Idaho House Bill 179 is an unusual thing – a cart positioned before the horse, that actually may help pull it.
It's what usually is called a “trailer bill,” which ordinarily is a measure intended to correct an error or clarify something in another bill that has passed or is about to. This one is unusual in that it has been drafted and introduced before the main bill has reached either the Senate or House floor, while there's still plenty of time to amend it. Which, under ordinary circumstances and in most years, is what might have happened.
But then, HB 179 also bears a close resemblance to another kind of legislative creation – the fig leaf – and that's where the story most likely lies.

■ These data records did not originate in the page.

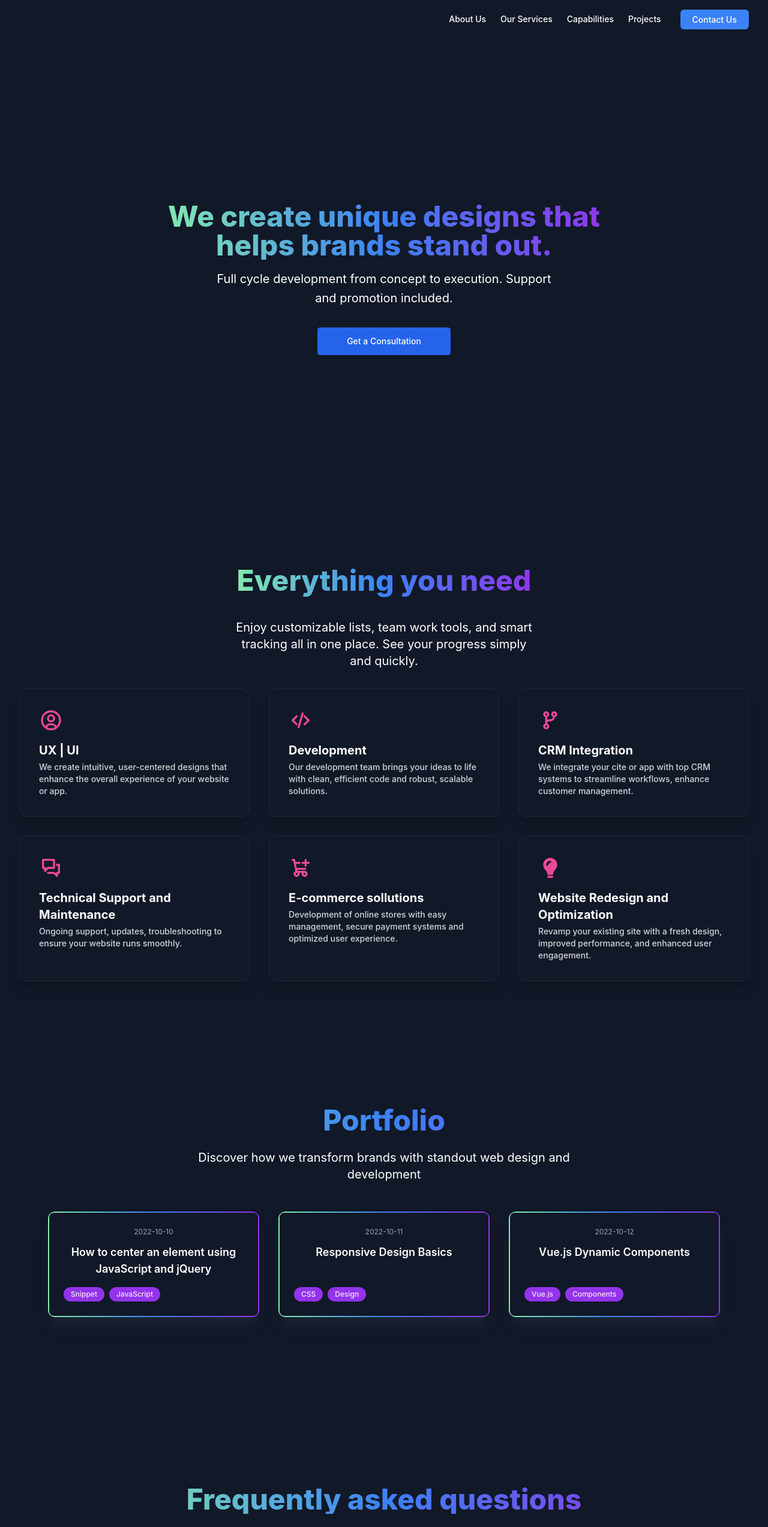
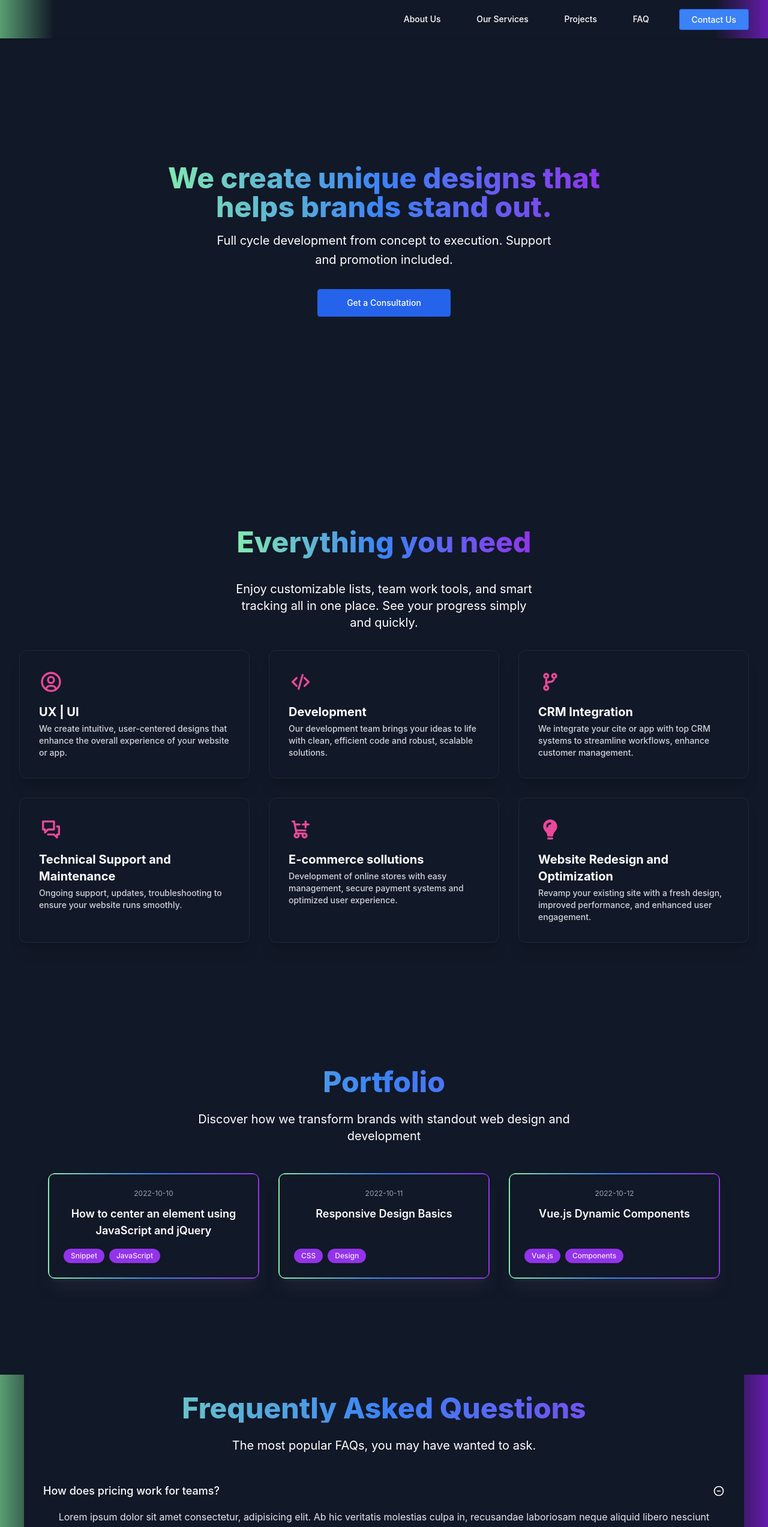
Before and after one commit to friendlycoconut/design-custody, a Vue app: page / in a window 1280 px wide. Shown: the top 2546 px of the page at 60% size. Built offline with nearby package versions, Linux system fonts and the light colour scheme.

Commit message:
feat: minor changes in navbar, faq, styles

```diff
--- a/src/components/layout/FAQ.vue
+++ b/src/components/layout/FAQ.vue
@@ -1,27 +1,33 @@
 <template>
   <section>
     <div
-      class="container mx-auto py-12 px-6 md:px-12 lg:px-40 bg-white dark:bg-gray-900"
+      class="container mx-auto py-8 px-6 md:px-12 lg:px-20 bg-white dark:bg-gray-900"
     >
-      <header class="text-center mb-12 py-14">
+      <header class="text-center mb-12">
         <h2
           class="bg-gradient-to-r from-green-300 via-blue-500 to-purple-600 bg-clip-text text-3xl font-extrabold text-transparent sm:text-4xl lg:text-5xl"
         >
-          <span class="block"> Frequently asked questions </span>
+          <span class="block"> Frequently Asked Questions </span>
         </h2>
+
+        <p
+          class="mx-auto mt-6 max-w-2xl text-base sm:text-lg lg:text-xl text-gray-700 dark:text-white"
+        >
+          The most popular FAQs, you may have wanted to ask.
+        </p>
       </header>
 
       <div class="flow-root">
-        <div class="-my-8 divide-y divide-gray-100 dark:divide-gray-800">
+        <div class="-my-6 divide-y divide-gray-100 dark:divide-gray-800">
           <details
-            class="group py-8 [&_summary::-webkit-details-marker]:hidden"
+            class="group py-6 [&_summary::-webkit-details-marker]:hidden"
             open
           >
             <summary
               class="flex cursor-pointer items-center justify-between text-gray-900 dark:text-white"
             >
               <h2 class="text-lg font-medium">
-                How does it pricing works for the teams?
+                How does pricing work for teams?
               </h2>
 
               <span class="relative size-5 shrink-0">
@@ -66,13 +72,13 @@
           </details>
 
           <details
-            class="group py-8 [&_summary::-webkit-details-marker]:hidden"
+            class="group py-6 [&_summary::-webkit-details-marker]:hidden"
           >
             <summary
               class="flex cursor-pointer items-center justify-between gap-1.5 text-gray-900 dark:text-white"
             >
               <h2 class="text-lg font-medium">
-                How long does it takes to make a website or custom design?
+                How long does it take to make a website or custom design?
               </h2>
 
               <span class="relative size-5 shrink-0">
@@ -123,7 +129,8 @@
 
 <style scoped>
 .container {
-  max-width: 5000px;
-  padding-top: 4rem;
+  height: 30rem;
+  max-width: 1200px; /* A more reasonable max width */
+  padding: 2rem; /* Adjusted padding to prevent excess height */
 }
 </style>
--- a/src/components/layout/HomeNavbar.vue
+++ b/src/components/layout/HomeNavbar.vue
@@ -1,44 +1,71 @@
+<script setup lang="ts">
+import { inject, ref } from "vue";
+
+// Inject the sectionRefs from the parent
+const sectionRefs = inject("sectionRefs") as Record<
+  string,
+  { value: HTMLElement | null }
+>;
+
+// Function to scroll to a specific section
+const scrollToSection = (sectionName: string) => {
+  const section = sectionRefs?.[sectionName]?.value;
+
+  if (section) {
+    section.scrollIntoView({ behavior: "smooth" });
+  } else {
+    console.error(`Section "${sectionName}" not found.`);
+  }
+};
+
+// State for mobile menu toggle
+const isOpen = ref(false);
+
+const toggleMenu = () => {
+  isOpen.value = !isOpen.value;
+};
+</script>
+
 <template>
-  <header class="bg-white dark:bg-gray-900 shadow">
+  <header
+    class="gradient fixed top-0 left-0 w-full bg-white dark:bg-gray-900 shadow"
+  >
     <div class="mx-auto max-w-screen-xl px-4 sm:px-6 lg:px-8">
       <div class="flex h-16 items-center justify-end">
-        <!-- Logo -->
-        <div></div>
-
         <!-- Desktop Navigation -->
         <nav aria-label="Global" class="hidden md:block">
           <ul class="flex items-center gap-6 text-sm">
             <li>
-              <a
-                class="text-gray-700 hover:text-gray-900 dark:text-white dark:hover:text-gray-300"
-                href="#"
+              <button
+                @click="scrollToSection('homeHeader')"
+                class="text-gray-700 bg-transparent rounded border hover:text-gray-900 dark:text-white dark:hover:text-gray-300"
               >
                 About Us
-              </a>
+              </button>
             </li>
             <li>
-              <a
-                class="text-gray-700 hover:text-gray-900 dark:text-white dark:hover:text-gray-300"
-                href="#"
+              <button
+                @click="scrollToSection('services')"
+                class="text-gray-700 bg-transparent rounded border hover:text-gray-900 dark:text-white dark:hover:text-gray-300"
               >
                 Our Services
-              </a>
+              </button>
             </li>
             <li>
-              <a
-                class="text-gray-700 hover:text-gray-900 dark:text-white dark:hover:text-gray-300"
-                href="#"
+              <button
+                @click="scrollToSection('portfolioCards')"
+                class="text-gray-700 bg-transparent rounded border hover:text-gray-900 dark:text-white dark:hover:text-gray-300"
               >
-                Capabilities
-              </a>
+                Projects
+              </button>
             </li>
             <li>
-              <a
-                class="text-gray-700 hover:text-gray-900 dark:text-white dark:hover:text-gray-300"
-                href="#"
+              <button
+                @click="scrollToSection('faq')"
+                class="text-gray-700 bg-transparent rounded border hover:text-gray-900 dark:text-white dark:hover:text-gray-300"
               >
-                Projects
-              </a>
+                FAQ
+              </button>
             </li>
           </ul>
         </nav>
@@ -47,7 +74,7 @@
         <div class="hidden md:block contact-btn">
           <a
             href="#"
-            class="rounded-md bg-blue-500 px-5 py-2 text-sm font-medium text-white hover:bg-teal-600"
+            class="rounded border border-blue-600 bg-blue-500 px-5 py-2 text-sm font-medium text-white hover:bg-transparent hover:text-blue-600 focus:outline-none focus:ring active:text-opacity-75"
           >
             Contact Us
           </a>
@@ -57,7 +84,7 @@
         <div class="md:hidden">
           <button
             @click="toggleMenu"
-            class="rounded-md p-2 dark:bg-gray-900 text-gray-700 dark:text-white hover:bg-gray-100 dark:hover:bg-gray-800"
+            class="rounded-md p-2 text-gray-700 dark:text-white hover:bg-gray-100 dark:hover:bg-gray-800"
           >
             <svg
               v-if="!isOpen"
@@ -94,44 +121,44 @@
       </div>
 
       <!-- Mobile Menu Dropdown -->
-      <nav v-if="isOpen" class="md:hidden">
-        <ul class="mt-2 space-y-2">
+      <nav v-if="isOpen" class="mt-2 md:hidden">
+        <ul class="space-y-2">
           <li>
-            <a
-              href="#"
-              class="block rounded-md px-4 py-2 text-gray-700 hover:bg-gray-100 dark:text-white dark:hover:bg-gray-800"
+            <button
+              @click="scrollToSection('homeHeader')"
+              class="block w-full text-left rounded-md px-4 py-2 text-gray-700 hover:bg-gray-100 dark:text-white dark:hover:bg-gray-800"
             >
               About Us
-            </a>
+            </button>
+          </li>
+          <li>
+            <button
+              @click="scrollToSection('services')"
+              class="block w-full text-left rounded-md px-4 py-2 text-gray-700 hover:bg-gray-100 dark:text-white dark:hover:bg-gray-800"
+            >
+              Our Services
+            </button>
+          </li>
+          <li>
+            <button
+              @click="scrollToSection('portfolioCards')"
+              class="block w-full text-left rounded-md px-4 py-2 text-gray-700 hover:bg-gray-100 dark:text-white dark:hover:bg-gray-800"
+            >
+              Capabilities
+            </button>
+          </li>
+          <li>
+            <button
+              @click="scrollToSection('faq')"
+              class="block w-full text-left rounded-md px-4 py-2 text-gray-700 hover:bg-gray-100 dark:text-white dark:hover:bg-gray-800"
+            >
+              Projects
+            </button>
           </li>
           <li>
             <a
               href="#"
-              class="block rounded-md px-4 py-2 text-gray-700 hover:bg-gray-100 dark:text-white dark:hover:bg-gray-800"
-            >
-              Our Services
-            </a>
-          </li>
-          <li>
-            <a
-              href="#"
-              class="block rounded-md px-4 py-2 text-gray-700 hover:bg-gray-100 dark:text-white dark:hover:bg-gray-800"
-            >
-              Capabilities
-            </a>
-          </li>
-          <li>
-            <a
-              href="#"
-              class="block rounded-md px-4 py-2 text-gray-700 hover:bg-gray-100 dark:text-white dark:hover:bg-gray-800"
-            >
-              Projects
-            </a>
-          </li>
-          <li>
-            <a
-              href="#"
-              class="block rounded-md bg-teal-500 px-4 py-2 text-white hover:bg-teal-600"
+              class="block w-full text-left rounded-md bg-teal-500 px-4 py-2 text-white hover:bg-teal-600"
             >
               Contact Us
             </a>
@@ -142,26 +169,6 @@
   </header>
 </template>
 
-<script lang="ts">
-import { defineComponent, ref } from "vue";
-
-export default defineComponent({
-  name: "Navbar",
-  setup() {
-    const isOpen = ref(false);
-
-    const toggleMenu = () => {
-      isOpen.value = !isOpen.value;
-    };
-
-    return {
-      isOpen,
-      toggleMenu,
-    };
-  },
-});
-</script>
-
 <style scoped>
 header {
   transition: all 0.3s ease-in-out;
@@ -169,4 +176,29 @@ header {
 .contact-btn {
   margin-left: 2rem;
 }
+.gradient {
+  background: #000000; /* Old browsers */
+  background: -moz-linear-gradient(
+    left,
+    #3b82f6 0%,
+    #111827 7%,
+    #111827 93%,
+    #9333ea 100%
+  );
+  background: -webkit-linear-gradient(
+    left,
+    #3b82f6 0%,
+    #111827 7%,
+    #111827 93%,
+    #9333ea 100%
+  );
+  background: linear-gradient(
+    to right,
+    #599e72 0%,
+    #111827 7%,
+    #111827 93%,
+    #651baa 100%
+  );
+  filter: progid:DXImageTransform.Microsoft.gradient( startColorstr='#3b82f6', endColorstr='#3b82f6',GradientType=1 ); /* IE6-9 */
+}
 </style>
--- a/src/pages/Homepage.vue
+++ b/src/pages/Homepage.vue
@@ -5,16 +5,43 @@ import HomeNavbar from "../components/layout/HomeNavbar.vue";
 import PortfolioCards from "../components/layout/PortfolioCards.vue";
 import FAQ from "../components/layout/FAQ.vue";
 import Services from "../components/layout/Services.vue";
+import { ref, provide } from "vue";
+
+// Create refs for each section
+const homeHeader = ref<HTMLElement | null>(null);
+const services = ref<HTMLElement | null>(null);
+const portfolioCards = ref<HTMLElement | null>(null);
+const faq = ref<HTMLElement | null>(null);
+const homeFooter = ref<HTMLElement | null>(null);
+
+// Provide refs to child components (e.g., Navbar)
+provide("sectionRefs", {
+  homeHeader,
+  services,
+  portfolioCards,
+  faq,
+  homeFooter,
+});
 </script>
 
 <template>
   <div class="dark">
     <HomeNavbar />
-    <HomeHeader />
-    <Services />
-    <PortfolioCards />
-    <FAQ />
-    <HomeFooter />
+    <section ref="homeHeader">
+      <HomeHeader />
+    </section>
+    <section ref="services">
+      <Services />
+    </section>
+    <section ref="portfolioCards">
+      <PortfolioCards />
+    </section>
+    <section ref="faq">
+      <FAQ />
+    </section>
+    <section ref="homeFooter">
+      <HomeFooter />
+    </section>
   </div>
 </template>
 
--- a/src/style.css
+++ b/src/style.css
@@ -34,9 +34,9 @@ body {
   min-height: 100vh;
 
   background: #000000; /* Old browsers */
-  background: -moz-linear-gradient(left,#3b82f6 0%, #111827 10%, #111827 90%, #9333ea 100%);
-  background: -webkit-linear-gradient(left, #3b82f6 0%,#111827 10%,#111827 90%,#9333ea 100%);
-  background: linear-gradient(to right, #599e72  0%,#111827 10%,#111827 90%,#651baa 100%);
+  background: -moz-linear-gradient(left,#3b82f6 0%, #111827 7%, #111827 93%, #9333ea 100%);
+  background: -webkit-linear-gradient(left, #3b82f6 0%,#111827 7%,#111827 93%,#9333ea 100%);
+  background: linear-gradient(to right, #599e72  0%,#111827 7%,#111827 93%,#651baa 100%);
   filter: progid:DXImageTransform.Microsoft.gradient( startColorstr='#3b82f6', endColorstr='#3b82f6',GradientType=1 ); /* IE6-9 */
 }
 
```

The subject at hand is one of the hottest topics of this year's Idaho legislative session, the health insurance exchange. Such an exchange is mandated one way or the other by federal law: Either the state can set one up (within certain requirements), or the feds will institute one. Governor C.L. “Butch” Otter, no fan of the federal health care law, has argued (along with some legislative leaders, and many business community leaders) that Idaho would be better off with its own program. Critics, including much of the structure of the Idaho Republican Party and many (we don't know for certain how many) legislators are of a mind to say, “Hell no!” The bill (Senate Billl 1042) has cleared a Senate committee, but its future on the floor, and in the House, remain uncertain. (more…)